The Winter's Tale may be ranked among the historic plays of Shakspeare, though not one of his numerous criticks and commentators have discovered the drift of it. It was certainly intended (in compliment to Queen Elizabeth,) as an indirect apology for her mother, Anne Boleyn. The address of the poet appears no where to more advantage. The subject was too delicate to be exhibited on the stage without a veil; and it was too recent, and touched the Queen too nearly, for the bard to have ventured so home an allusion on any other ground than compliment. The unreasonable jealousy of Leontes, and his violent conduct in consequence, form a true portrait of Henry the Eighth, who generally made the law the engine of his boisterous passions. Not only the general plan of the story is most applicable, but several passages are so marked, that they touch the real history: nearer than the fable. Hermione on her trial says:
66 'Tis a derivative from me to mine,
"And only that I stand for."
This seems to be taken from the very letter of Anne Boleyn to the King before her execution, where she pleads for the infant Princess his daughter. Mamillius, the young Prince, an unnecessary character, dies in his infancy; but it confirms the allusion, as Queen Anne, before Elizabeth, bore a still-born son. But the most striking passage, and which had nothing to do in the tragedy, but as it pictured Elizabeth, is, where Paulina, describing the new-born Princess, and her likeness to her father, says: "She has the very trick of his frown." There is one sentence indeed so applicable, both to Elizabeth and her father, that I should suspect the poet inserted it after her death. Paulina, speaking of the child, tells the King:

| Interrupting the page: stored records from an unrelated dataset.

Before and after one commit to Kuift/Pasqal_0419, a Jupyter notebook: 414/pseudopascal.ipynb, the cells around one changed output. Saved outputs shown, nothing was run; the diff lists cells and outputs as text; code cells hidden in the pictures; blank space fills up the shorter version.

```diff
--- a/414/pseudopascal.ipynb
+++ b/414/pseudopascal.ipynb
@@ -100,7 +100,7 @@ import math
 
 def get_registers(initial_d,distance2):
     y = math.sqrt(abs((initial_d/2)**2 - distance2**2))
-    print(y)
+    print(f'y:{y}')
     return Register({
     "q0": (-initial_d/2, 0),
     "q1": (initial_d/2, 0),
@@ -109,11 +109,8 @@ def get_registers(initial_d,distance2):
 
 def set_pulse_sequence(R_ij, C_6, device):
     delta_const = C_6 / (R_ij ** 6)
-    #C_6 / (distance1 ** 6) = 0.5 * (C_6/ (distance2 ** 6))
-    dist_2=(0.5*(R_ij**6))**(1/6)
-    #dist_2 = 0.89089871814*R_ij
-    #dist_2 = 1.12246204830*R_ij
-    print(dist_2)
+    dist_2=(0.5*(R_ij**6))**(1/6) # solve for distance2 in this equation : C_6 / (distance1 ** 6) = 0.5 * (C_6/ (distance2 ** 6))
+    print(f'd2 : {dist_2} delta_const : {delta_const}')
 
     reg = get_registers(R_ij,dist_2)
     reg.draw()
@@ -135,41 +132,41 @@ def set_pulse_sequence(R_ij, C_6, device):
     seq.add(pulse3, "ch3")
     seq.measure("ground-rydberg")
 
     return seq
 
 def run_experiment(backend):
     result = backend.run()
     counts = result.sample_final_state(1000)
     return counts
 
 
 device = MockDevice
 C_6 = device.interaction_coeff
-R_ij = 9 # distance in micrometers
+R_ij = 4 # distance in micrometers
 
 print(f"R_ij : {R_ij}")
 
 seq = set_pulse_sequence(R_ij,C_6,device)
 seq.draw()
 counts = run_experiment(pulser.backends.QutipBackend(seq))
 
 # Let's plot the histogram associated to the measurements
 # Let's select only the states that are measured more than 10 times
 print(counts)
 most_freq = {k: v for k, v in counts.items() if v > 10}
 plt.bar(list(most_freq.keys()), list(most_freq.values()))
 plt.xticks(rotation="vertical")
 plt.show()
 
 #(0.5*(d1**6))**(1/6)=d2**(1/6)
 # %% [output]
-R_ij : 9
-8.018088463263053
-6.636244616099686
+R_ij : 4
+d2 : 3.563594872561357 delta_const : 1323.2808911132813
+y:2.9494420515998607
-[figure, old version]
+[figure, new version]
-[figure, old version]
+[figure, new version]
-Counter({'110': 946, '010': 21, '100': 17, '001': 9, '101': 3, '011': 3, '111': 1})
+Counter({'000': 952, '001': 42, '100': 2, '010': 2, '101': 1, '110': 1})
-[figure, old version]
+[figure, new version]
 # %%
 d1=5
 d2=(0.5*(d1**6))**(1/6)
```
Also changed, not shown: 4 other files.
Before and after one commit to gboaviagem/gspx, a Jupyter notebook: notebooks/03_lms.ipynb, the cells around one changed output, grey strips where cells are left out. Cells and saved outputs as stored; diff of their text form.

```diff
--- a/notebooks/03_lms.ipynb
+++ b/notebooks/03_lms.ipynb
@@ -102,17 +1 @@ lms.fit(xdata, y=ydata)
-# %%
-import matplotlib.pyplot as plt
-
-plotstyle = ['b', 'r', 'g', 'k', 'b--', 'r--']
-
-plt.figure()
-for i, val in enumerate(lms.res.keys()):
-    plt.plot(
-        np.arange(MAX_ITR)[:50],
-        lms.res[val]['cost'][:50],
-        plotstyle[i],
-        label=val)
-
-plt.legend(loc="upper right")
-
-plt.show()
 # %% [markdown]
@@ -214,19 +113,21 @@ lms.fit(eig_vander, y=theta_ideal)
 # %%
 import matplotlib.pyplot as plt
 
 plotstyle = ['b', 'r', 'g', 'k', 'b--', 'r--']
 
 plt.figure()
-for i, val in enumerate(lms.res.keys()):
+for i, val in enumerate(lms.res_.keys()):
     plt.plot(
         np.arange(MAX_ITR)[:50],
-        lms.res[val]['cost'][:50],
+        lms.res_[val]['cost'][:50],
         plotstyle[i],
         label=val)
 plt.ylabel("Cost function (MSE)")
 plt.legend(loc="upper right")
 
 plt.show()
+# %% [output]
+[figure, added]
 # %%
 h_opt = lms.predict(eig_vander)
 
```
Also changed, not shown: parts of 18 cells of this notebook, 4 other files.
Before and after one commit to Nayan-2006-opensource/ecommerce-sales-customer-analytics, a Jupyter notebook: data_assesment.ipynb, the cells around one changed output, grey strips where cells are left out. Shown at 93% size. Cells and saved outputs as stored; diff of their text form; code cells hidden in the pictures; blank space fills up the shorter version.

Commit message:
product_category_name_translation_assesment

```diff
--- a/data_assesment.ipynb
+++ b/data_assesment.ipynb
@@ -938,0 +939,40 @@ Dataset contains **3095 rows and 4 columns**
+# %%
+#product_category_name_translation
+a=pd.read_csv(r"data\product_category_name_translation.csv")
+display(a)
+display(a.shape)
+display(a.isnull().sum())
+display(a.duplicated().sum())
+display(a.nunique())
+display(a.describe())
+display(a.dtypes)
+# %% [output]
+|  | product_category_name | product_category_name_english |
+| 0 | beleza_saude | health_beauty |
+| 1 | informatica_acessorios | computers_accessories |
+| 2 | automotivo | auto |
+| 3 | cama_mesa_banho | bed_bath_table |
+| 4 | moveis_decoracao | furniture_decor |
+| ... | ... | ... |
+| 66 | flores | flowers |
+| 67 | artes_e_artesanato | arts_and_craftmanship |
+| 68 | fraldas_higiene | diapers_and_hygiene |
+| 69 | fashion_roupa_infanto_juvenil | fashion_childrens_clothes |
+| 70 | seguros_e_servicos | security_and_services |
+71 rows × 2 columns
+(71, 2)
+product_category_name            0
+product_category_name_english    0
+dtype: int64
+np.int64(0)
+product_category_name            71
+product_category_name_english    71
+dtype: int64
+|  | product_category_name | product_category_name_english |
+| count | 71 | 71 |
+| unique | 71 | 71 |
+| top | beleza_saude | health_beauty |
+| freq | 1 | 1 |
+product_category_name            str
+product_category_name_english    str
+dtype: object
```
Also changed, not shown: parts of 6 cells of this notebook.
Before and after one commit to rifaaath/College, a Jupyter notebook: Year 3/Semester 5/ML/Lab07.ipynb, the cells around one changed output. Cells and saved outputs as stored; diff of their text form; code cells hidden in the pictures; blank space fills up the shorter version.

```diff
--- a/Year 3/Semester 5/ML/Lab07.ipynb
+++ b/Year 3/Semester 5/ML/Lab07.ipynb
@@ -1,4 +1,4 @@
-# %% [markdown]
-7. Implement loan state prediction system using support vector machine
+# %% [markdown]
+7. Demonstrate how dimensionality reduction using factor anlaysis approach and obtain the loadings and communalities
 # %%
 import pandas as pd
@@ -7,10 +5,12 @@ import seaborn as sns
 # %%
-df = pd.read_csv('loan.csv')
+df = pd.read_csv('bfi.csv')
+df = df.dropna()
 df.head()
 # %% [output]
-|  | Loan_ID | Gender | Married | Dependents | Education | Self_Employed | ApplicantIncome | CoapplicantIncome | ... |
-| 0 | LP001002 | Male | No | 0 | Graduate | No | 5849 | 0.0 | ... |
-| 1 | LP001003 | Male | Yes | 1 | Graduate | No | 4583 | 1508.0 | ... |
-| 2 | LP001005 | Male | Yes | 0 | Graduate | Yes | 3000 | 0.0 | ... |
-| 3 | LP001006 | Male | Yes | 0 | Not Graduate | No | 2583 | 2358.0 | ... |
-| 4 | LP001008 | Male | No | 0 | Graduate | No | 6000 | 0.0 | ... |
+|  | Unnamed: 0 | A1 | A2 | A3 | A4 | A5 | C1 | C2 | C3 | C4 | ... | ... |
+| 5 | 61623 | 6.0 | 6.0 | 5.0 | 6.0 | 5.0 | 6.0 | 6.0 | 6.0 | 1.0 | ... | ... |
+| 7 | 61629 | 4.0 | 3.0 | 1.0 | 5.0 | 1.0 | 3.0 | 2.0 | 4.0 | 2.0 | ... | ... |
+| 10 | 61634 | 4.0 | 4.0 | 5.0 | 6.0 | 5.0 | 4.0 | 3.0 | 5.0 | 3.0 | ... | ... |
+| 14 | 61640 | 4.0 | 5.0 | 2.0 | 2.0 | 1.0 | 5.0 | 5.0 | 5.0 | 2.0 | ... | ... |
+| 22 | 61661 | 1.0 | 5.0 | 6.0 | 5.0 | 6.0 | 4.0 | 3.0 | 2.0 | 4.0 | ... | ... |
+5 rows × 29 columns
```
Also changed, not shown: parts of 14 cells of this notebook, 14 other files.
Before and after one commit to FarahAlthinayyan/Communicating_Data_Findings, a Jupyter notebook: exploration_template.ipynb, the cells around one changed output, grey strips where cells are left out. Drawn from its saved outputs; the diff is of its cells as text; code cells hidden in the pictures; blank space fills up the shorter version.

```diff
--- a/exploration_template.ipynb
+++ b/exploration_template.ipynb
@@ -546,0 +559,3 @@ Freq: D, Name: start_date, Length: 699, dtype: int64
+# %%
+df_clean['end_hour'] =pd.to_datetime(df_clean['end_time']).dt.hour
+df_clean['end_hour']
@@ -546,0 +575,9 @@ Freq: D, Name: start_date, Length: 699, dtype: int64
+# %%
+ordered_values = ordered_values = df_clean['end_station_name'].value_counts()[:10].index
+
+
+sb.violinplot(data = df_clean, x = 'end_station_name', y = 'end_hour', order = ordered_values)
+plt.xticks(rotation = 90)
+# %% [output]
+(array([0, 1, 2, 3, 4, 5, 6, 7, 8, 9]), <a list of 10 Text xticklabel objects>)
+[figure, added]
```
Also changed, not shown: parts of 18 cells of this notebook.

"And might we lay the old proverb to your charge,
The Winter's tale was therefore in reality a second part of Henry the Eighth. WALPOLE.
I confess I am very sceptical as to these supposed allusions by